**WHAT TO WORK ON:** Each line of the data that mentions the string "resume" needs to be identified and copied.

- - - - - - -

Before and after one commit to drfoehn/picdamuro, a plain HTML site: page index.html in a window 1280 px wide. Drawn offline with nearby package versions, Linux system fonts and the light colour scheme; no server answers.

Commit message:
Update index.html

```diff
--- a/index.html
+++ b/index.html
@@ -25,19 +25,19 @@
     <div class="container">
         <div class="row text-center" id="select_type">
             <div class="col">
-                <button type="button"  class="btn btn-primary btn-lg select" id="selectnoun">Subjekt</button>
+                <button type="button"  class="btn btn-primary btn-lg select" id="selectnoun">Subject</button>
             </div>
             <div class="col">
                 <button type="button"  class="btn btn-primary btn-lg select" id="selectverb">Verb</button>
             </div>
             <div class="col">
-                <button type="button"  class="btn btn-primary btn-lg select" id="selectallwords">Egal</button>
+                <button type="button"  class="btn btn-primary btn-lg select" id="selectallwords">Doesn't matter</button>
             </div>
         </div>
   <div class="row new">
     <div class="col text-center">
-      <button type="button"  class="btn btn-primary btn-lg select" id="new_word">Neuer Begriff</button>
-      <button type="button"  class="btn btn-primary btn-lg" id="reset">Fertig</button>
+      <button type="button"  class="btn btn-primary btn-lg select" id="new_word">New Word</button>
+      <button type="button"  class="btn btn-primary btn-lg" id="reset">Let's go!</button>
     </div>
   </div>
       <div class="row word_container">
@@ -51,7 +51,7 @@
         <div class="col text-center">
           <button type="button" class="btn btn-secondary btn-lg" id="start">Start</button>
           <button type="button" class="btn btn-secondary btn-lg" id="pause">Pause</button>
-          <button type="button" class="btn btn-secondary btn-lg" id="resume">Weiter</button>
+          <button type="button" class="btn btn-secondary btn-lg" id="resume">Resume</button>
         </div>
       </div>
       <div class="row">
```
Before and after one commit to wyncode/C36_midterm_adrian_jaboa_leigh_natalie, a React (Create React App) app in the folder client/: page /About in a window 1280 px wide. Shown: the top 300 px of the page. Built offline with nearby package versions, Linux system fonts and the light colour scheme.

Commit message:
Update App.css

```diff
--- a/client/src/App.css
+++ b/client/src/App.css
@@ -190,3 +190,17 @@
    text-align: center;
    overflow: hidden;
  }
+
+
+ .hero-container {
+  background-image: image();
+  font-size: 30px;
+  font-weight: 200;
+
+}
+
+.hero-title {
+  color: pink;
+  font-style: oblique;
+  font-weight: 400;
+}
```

- - - - - - -

**WRITTEN REPLY:**
-          <button type="button" class="btn btn-secondary btn-lg" id="resume">Weiter</button>
+          <button type="button" class="btn btn-secondary btn-lg" id="resume">Resume</button>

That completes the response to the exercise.